Kobalt, the leading independent music publisher and AMF Publishing’s administrator, announced the creation of the first global, direct, digital mechanical and performing rights society following on from Kobalt’s purchase of AMRA (American Music Rights Association) last year. Re-designed to maximize value for music rights owners and creators in the growing digital marketplace, the new society will be based on a global, direct collection structure and advanced technology, setting new industry standards for efficiency and transparency for clients in the process.
Kobalt purchased AMRA in order to further enhance its services to rights owners. AMRA’s innovative approach to music rights administration will leverage Kobalt’s advanced royalty processing platform, KORE (on license to AMRA), to provide fast, efficient royalty distribution with total transparency.
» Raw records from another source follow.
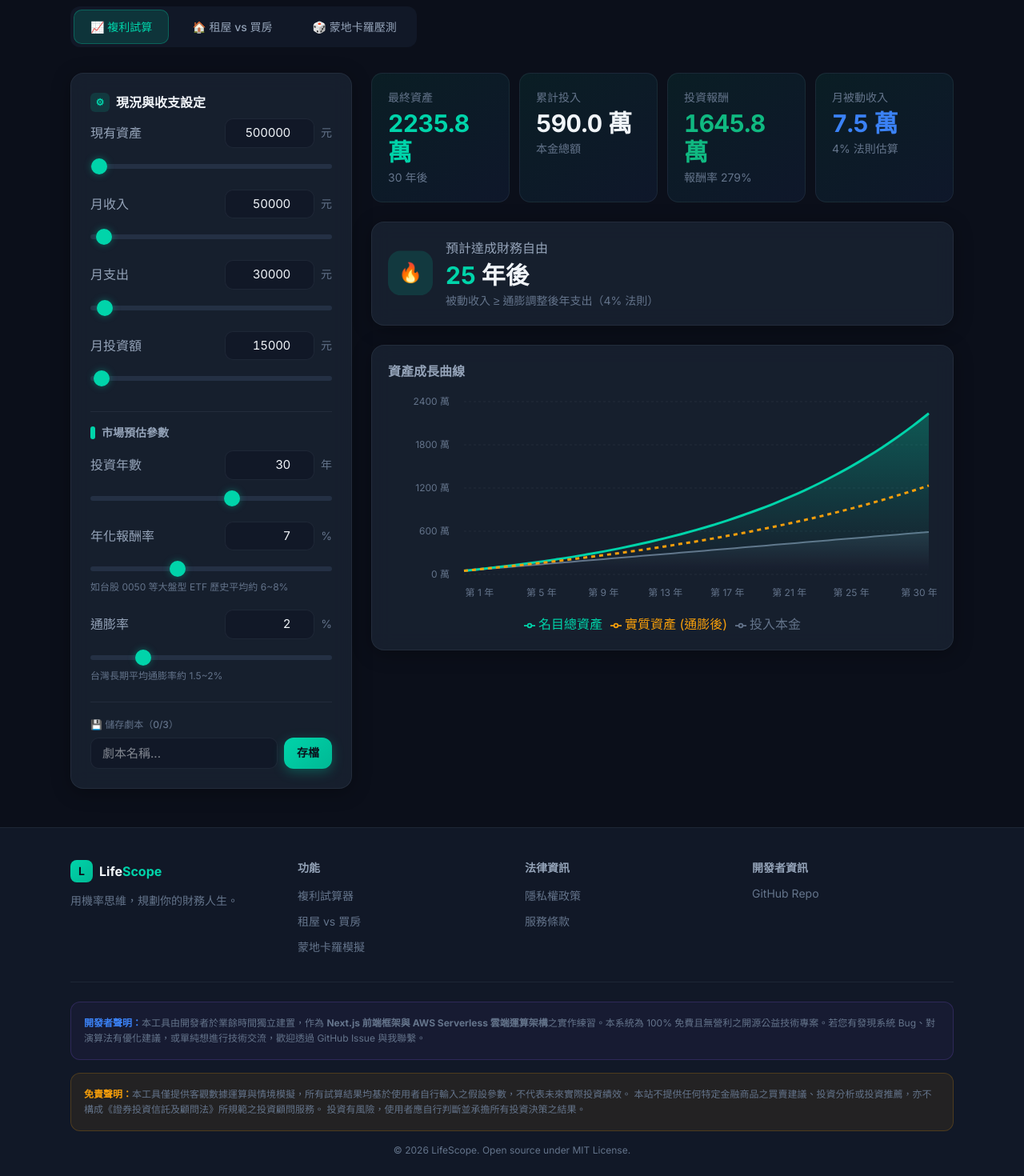
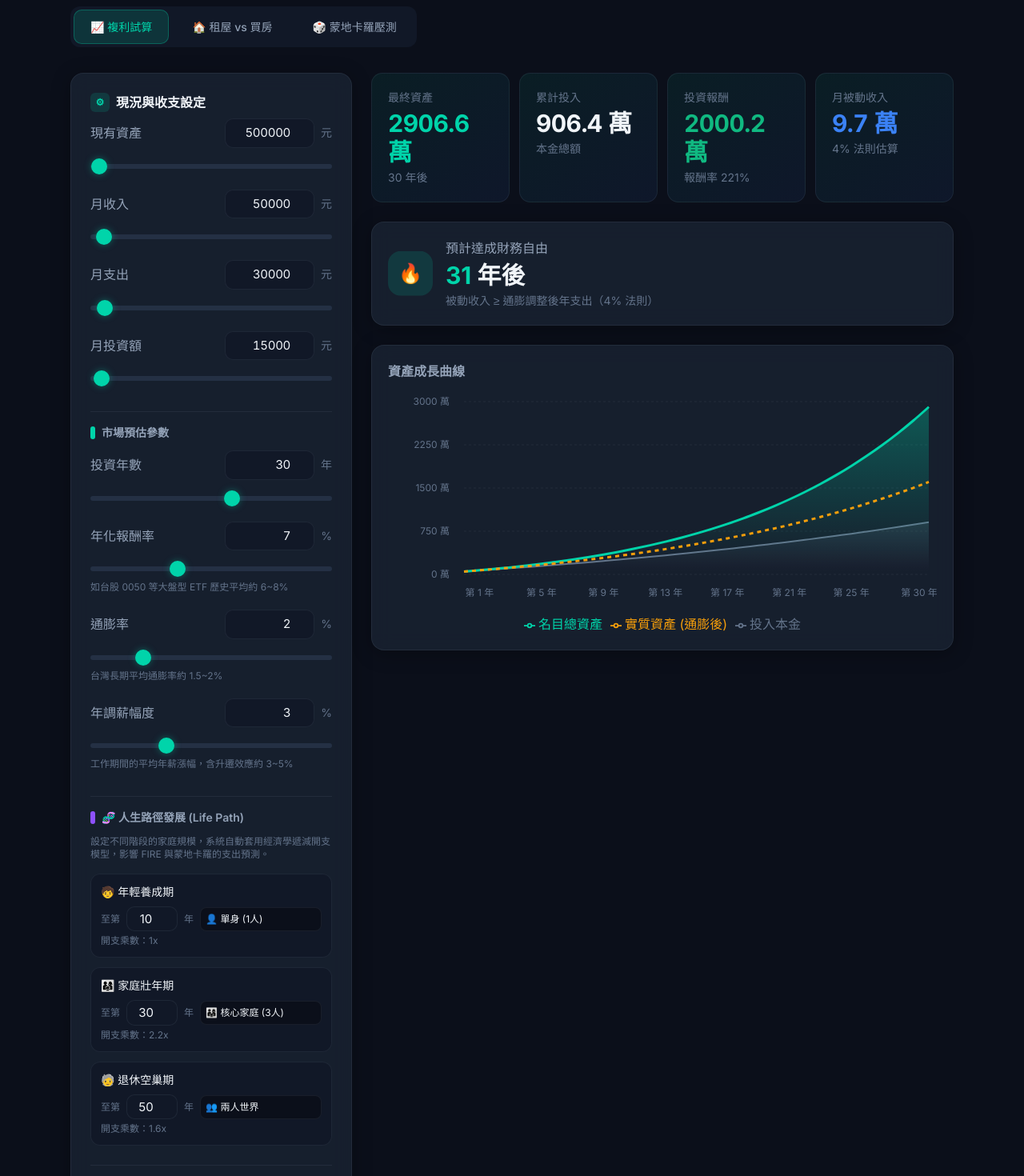
Before and after one commit to a0955329835-code/lifescope, a Next.js app: page /simulator in a window 1280 px wide. Shown: the part 180-1650 px from the top of the page at 80% size. Built offline with nearby package versions, Linux system fonts and the light colour scheme.

Commit message:
feat(v2): life stages with family multiplier, salary growth, and dynamic cash flow model

```diff
--- a/app/simulator/page.tsx
+++ b/app/simulator/page.tsx
@@ -10,6 +10,8 @@ import CompareChart from "@/components/charts/CompareChart";
 import {
   BasicParams,
   HousingParams,
+  LifeStage,
+  FAMILY_MULTIPLIERS,
   calculateProjection,
   calculateHousingCompare,
   calculateFIREAge,
@@ -39,6 +41,16 @@ const CRISIS_SCENARIOS = [
   { id: "dotcom_2008", name: "千禧年雙重打擊 (網路泡沫 + 金融海嘯)", events: [{ year: 0, drop: 40 }, { year: 8, drop: 50 }], description: "模擬爆發當年遭遇網路泡沫 (-40%)，好不容易存活了 8 年，立刻又遭遇金融海嘯 (-50%) 的煉獄期。" },
   { id: "great_depression", name: "1929 經濟大恐慌 (連跌三年重創)", events: [{ year: 0, drop: 30 }, { year: 1, drop: 25 }, { year: 2, drop: 25 }], description: "模擬美股史上最慘烈的連環熊市，爆發後連續三年分別遭遇 -30%、-25%、-25% 的毀滅性連擊。" },
   { id: "covid_inflation", name: "新冠恐慌與通膨緊縮 (短期雙跌)", events: [{ year: 0, drop: 30 }, { year: 2, drop: 25 }], description: "模擬爆發當年引發疫情式閃崩 (-30%)，短暫恢復後，短短兩年內隨即迎來通膨緊縮股災 (-25%)。" },
+];
+
+const STAGE_LABELS = ["🧒 年輕養成期", "👨‍👩‍👧 家庭壯年期", "🧓 退休空巢期"];
+const FAMILY_OPTIONS = [
+  { value: 1, label: "👤 單身 (1人)" },
+  { value: 2, label: "👥 兩人世界" },
+  { value: 3, label: "👨‍👩‍👧 核心家庭 (3人)" },
+  { value: 4, label: "👨‍👩‍👧‍👦 四口之家" },
+  { value: 5, label: "🏡 大家庭 (5人)" },
+  { value: 6, label: "🏡 三代同堂 (6人+)" },
 ];
 
 function SliderInput({
@@ -137,7 +149,15 @@ function SimulatorContent() {
     annualReturn: 7,
     investmentYears: 30,
     inflationRate: 2,
+    salaryGrowthRate: 3,
   });
+
+  // Life stages (global)
+  const [lifeStages, setLifeStages] = useState<LifeStage[]>([
+    { endYear: 10, familySize: 1 },
+    { endYear: 30, familySize: 3 },
+    { endYear: 50, familySize: 2 },
+  ]);
 
   // Housing params
   const [housingParams, setHousingParams] = useState<HousingParams>({
@@ -198,7 +218,9 @@ function SimulatorContent() {
         jumpProbability: mcParams.jumpProbability,
         jumpImpact: mcParams.jumpImpact,
         isDynamic: mcParams.isDynamic,
-        dynamicRatio: mcParams.dynamicRatio
+        dynamicRatio: mcParams.dynamicRatio,
+        lifeStages: lifeStages,
+        salaryGrowthRate: basicParams.salaryGrowthRate
       };
 
       const API_URL = process.env.NEXT_PUBLIC_MC_API_URL;
@@ -229,9 +251,9 @@ function SimulatorContent() {
   }, []);
 
   // Compute results
-  const projectionData = useMemo(() => calculateProjection(basicParams), [basicParams]);
+  const projectionData = useMemo(() => calculateProjection(basicParams, lifeStages), [basicParams, lifeStages]);
   const housingData = useMemo(() => calculateHousingCompare(housingParams), [housingParams]);
-  const fireYears = useMemo(() => calculateFIREAge(basicParams), [basicParams]);
+  const fireYears = useMemo(() => calculateFIREAge(basicParams, lifeStages), [basicParams, lifeStages]);
 
   const computedMortgage = useMemo(() => {
     const downPayment = housingParams.housePrice * (housingParams.downPaymentPercent / 100);
@@ -261,6 +283,7 @@ function SimulatorContent() {
       params: basicParams,
       housingParams,
       mcParams,
+      lifeStages,
     });
     if (result) {
       setScenarios(getScenarios());
@@ -277,6 +300,9 @@ function SimulatorContent() {
     }
     if (scenario.mcParams) {
       setMcParams(scenario.mcParams);
+    }
+    if (scenario.lifeStages) {
+      setLifeStages(scenario.lifeStages);
     }
     setSaveMessage(`✅ 已載入「${scenario.name}」`);
     setTimeout(() => setSaveMessage(""), 2000);
@@ -350,6 +376,31 @@ function SimulatorContent() {
                       <SliderInput id="investmentYears" label="投資年數" value={basicParams.investmentYears} onChange={(v) => updateBasic("investmentYears", v)} min={1} max={50} step={1} unit="年" />
                       <SliderInput id="annualReturn" label="年化報酬率" value={basicParams.annualReturn} onChange={(v) => updateBasic("annualReturn", v)} min={0} max={20} step={0.5} unit="%" hint="如台股 0050 等大盤型 ETF 歷史平均約 6~8%" />
                       <SliderInput id="inflationRate" label="通膨率" value={basicParams.inflationRate} onChange={(v) => updateBasic("inflationRate", v)} min={0} max={10} step={0.5} unit="%" hint="台灣長期平均通膨率約 1.5~2%" />
+                      <SliderInput id="salaryGrowthRate" label="年調薪幅度" value={basicParams.salaryGrowthRate} onChange={(v) => updateBasic("salaryGrowthRate", v)} min={0} max={10} step={0.5} unit="%" hint="工作期間的平均年薪漲幅，含升遷效應約 3~5%" />
+                    </div>
+
+                    <div className="mt-8 mb-4 border-t pt-4" style={{ borderColor: "var(--border-subtle)" }}>
+                      <h3 className="text-sm font-semibold mb-3 flex items-center gap-2" style={{ color: "var(--text-secondary)" }}>
+                        <span className="w-1.5 h-4 rounded-full bg-violet-500" />
+                        🧬 人生路徑發展 (Life Path)
+                      </h3>
+                      <p className="text-xs mb-4" style={{ color: "var(--text-muted)" }}>
+                        設定不同階段的家庭規模，系統自動套用經濟學遞減開支模型，影響 FIRE 與蒙地卡羅的支出預測。
+                      </p>
+                      {lifeStages.map((stage, i) => (
+                        <div key={i} className="p-3 rounded-xl mb-3" style={{ background: "var(--bg-secondary)", border: "1px solid var(--border-subtle)" }}>
+                          <div className="text-sm font-medium mb-2" style={{ color: "var(--text-primary)" }}>{STAGE_LABELS[i]}</div>
+                          <div className="flex gap-2 items-center mb-1">
+                            <label className="text-xs shrink-0" style={{ color: "var(--text-muted)" }}>至第</label>
+                            <input type="number" value={stage.endYear} onChange={(e) => { const v = [...lifeStages]; v[i] = {...v[i], endYear: Math.max(1, Math.min(50, Number(e.target.value)))}; setLifeStages(v); }} className="input-field !w-16 !py-1 text-sm text-center" min={1} max={50} />
+                            <label className="text-xs shrink-0" style={{ color: "var(--text-muted)" }}>年</label>
+                            <select value={stage.familySize} onChange={(e) => { const v = [...lifeStages]; v[i] = {...v[i], familySize: Number(e.target.value)}; setLifeStages(v); }} className="flex-1 p-1.5 rounded-lg border text-xs appearance-none" style={{ background: "var(--bg-primary)", borderColor: "var(--border-subtle)", color: "var(--text-primary)" }}>
+                              {FAMILY_OPTIONS.map(opt => <option key={opt.value} value={opt.value}>{opt.label}</option>)}
+                            </select>
+                          </div>
+                          <div className="text-xs" style={{ color: "var(--text-muted)" }}>開支乘數：{FAMILY_MULTIPLIERS[stage.familySize]}x</div>
+                        </div>
+                      ))}
                     </div>
                   </>
                 ) : activeTab === "housing" ? (
--- a/lib/calculator.ts
+++ b/lib/calculator.ts
@@ -9,6 +9,7 @@ export interface BasicParams {
   annualReturn: number;       // 年化報酬率 (%)
   investmentYears: number;    // 投資年數
   inflationRate: number;      // 通膨率 (%)
+  salaryGrowthRate: number;   // 年調薪幅度 (%)
 }
 
 export interface HousingParams {
@@ -41,6 +42,23 @@ export interface HousingCompareData {
   buyCumCost: number;      // 買房方案累計住居成本
 }
 
+export interface LifeStage {
+  endYear: number;
+  familySize: number; // 1-6 人
+}
+
+export const FAMILY_MULTIPLIERS: Record<number, number> = {
+  1: 1.0, 2: 1.6, 3: 2.2, 4: 2.8, 5: 3.4, 6: 4.0
+};
+
+function getFamilyMultiplier(year: number, lifeStages?: LifeStage[]): number {
+  if (!lifeStages || lifeStages.length === 0) return 1.0;
+  for (const stage of lifeStages) {
+    if (year <= stage.endYear) return FAMILY_MULTIPLIERS[stage.familySize] || 1.0;
+  }
+  return FAMILY_MULTIPLIERS[lifeStages[lifeStages.length - 1]?.familySize] || 1.0;
+}
+
 // 格式化金額為台幣格式
 export function formatTWD(amount: number): string {
   if (Math.abs(amount) >= 1e8) {
@@ -61,13 +79,14 @@ export function formatNumber(num: number): string {
  * 基礎複利試算
  * 每月投入固定金額，以年化報酬率複利成長
  */
-export function calculateProjection(params: BasicParams): YearlyData[] {
+export function calculateProjection(params: BasicParams, lifeStages?: LifeStage[]): YearlyData[] {
   const {
     currentAssets,
     monthlyInvestment,
     annualReturn,
     investmentYears,
     inflationRate,
+    salaryGrowthRate = 0,
   } = params;
 
   const monthlyRate = annualReturn / 100 / 12;
@@ -75,7 +94,6 @@ export function calculateProjection(params: BasicParams): YearlyData[] {
   let assets = currentAssets;
   let totalInvested = currentAssets;
 
-    // Year 0
   data.push({
     year: 0,
     assets: Math.round(assets),
@@ -85,12 +103,14 @@ export function calculateProjection(params: BasicParams): YearlyData[] {
   });
 
   for (let year = 1; year <= investmentYears; year++) {
+    const salaryFactor = Math.pow(1 + salaryGrowthRate / 100, year - 1);
+    const adjustedInvestment = monthlyInvestment * salaryFactor;
+
     for (let month = 0; month < 12; month++) {
-      assets = assets * (1 + monthlyRate) + monthlyInvestment;
-      totalInvested += monthlyInvestment;
+      assets = assets * (1 + monthlyRate) + adjustedInvestment;
+      totalInvested += adjustedInvestment;
     }
 
-    // 計算通膨折現因子
     const discountFactor = Math.pow(1 + inflationRate / 100, year);
 
     data.push({
@@ -219,18 +239,22 @@ export function calculateHousingCompare(params: HousingParams): HousingCompareDa
  * 計算達成財務自由所需年數
  * 財務自由 = 資產 × 4% 被動收入 >= 年支出
  */
-export function calculateFIREAge(params: BasicParams): number | null {
-  const { currentAssets, monthlyInvestment, monthlyExpense, annualReturn, inflationRate } = params;
+export function calculateFIREAge(params: BasicParams, lifeStages?: LifeStage[]): number | null {
+  const { currentAssets, monthlyInvestment, monthlyExpense, annualReturn, inflationRate, salaryGrowthRate = 0 } = params;
   const monthlyRate = annualReturn / 100 / 12;
   const yearlyExpense = monthlyExpense * 12;
   let assets = currentAssets;
 
   for (let year = 1; year <= 100; year++) {
+    const salaryFactor = Math.pow(1 + salaryGrowthRate / 100, year - 1);
+    const adjustedInvestment = monthlyInvestment * salaryFactor;
+
     for (let month = 0; month < 12; month++) {
-      assets = assets * (1 + monthlyRate) + monthlyInvestment;
+      assets = assets * (1 + monthlyRate) + adjustedInvestment;
     }
-    // 4% 法則：年被動收入 = 資產 × 4%，考慮通膨調整
-    const adjustedExpense = yearlyExpense * Math.pow(1 + inflationRate / 100, year);
+    // 4% 法則：年被動收入 = 資產 × 4%，考慮通膨 × 家庭規模乘數
+    const familyMult = getFamilyMultiplier(year, lifeStages);
+    const adjustedExpense = yearlyExpense * familyMult * Math.pow(1 + inflationRate / 100, year);
     if (assets * 0.04 >= adjustedExpense) {
       return year;
     }
--- a/lib/scenarios.ts
+++ b/lib/scenarios.ts
@@ -12,6 +12,7 @@ export interface Scenario {
     annualReturn: number;
     investmentYears: number;
     inflationRate: number;
+    salaryGrowthRate: number;
   };
   housingParams?: {
     housePrice: number;
@@ -37,6 +38,7 @@ export interface Scenario {
     isDynamic: boolean;
     dynamicRatio: number;
   };
+  lifeStages?: { endYear: number; familySize: number }[];
 }
 
 const STORAGE_KEY = 'lifescope_scenarios';
```
Also changed, not shown: 1 other file (tests, documents, lock files or other folders).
Through continued partnerships with major digital service providers (DSPs) around the world, AMRA will broaden the direct-collection capabilities across the globe for all AMRA members.
The music industry as a whole is undergoing a seismic shift in order to support the evolving landscape that comes with digital music consumption. Kobalt saw these changes coming when it was formed in 2001, and has spent the past decade working to solve these issues and structural inefficiencies — first with publishing, and then label services, neighboring rights and digital distribution with AWAL. AMRA is the latest, most exciting step in Kobalt’s industry leading quest for transparency, speed and accuracy.
Willard Ahdritz, founder and CEO of Kobalt said, “With AMRA, we are now able to fully execute our original Kobalt vision of trust and technology for creators and rights owners on a global scale. AMRA allows us to offer service unlike anything ever seen before in royalty collections. The industry can no longer afford to spend $5 collecting $1 – the efficiency and transparency of AMRA is the future.”
James Fitzherbert-Brockholes, COO of Kobalt said, “AMRA’s unique strategy to license directly to the global multi-territorial DSPs [e.g. Apple, Spotify, YouTube, etc.] is the most efficient way to handle the ‘high volume/low transactional value’ of music repertoire in a streaming world. The traditional model of individual licenses across
100 local territories for one major DSP does not promote transparency, efficiency or economies of scale in today’s digital business.”
For more information on the new AMRA please visit www.amra.com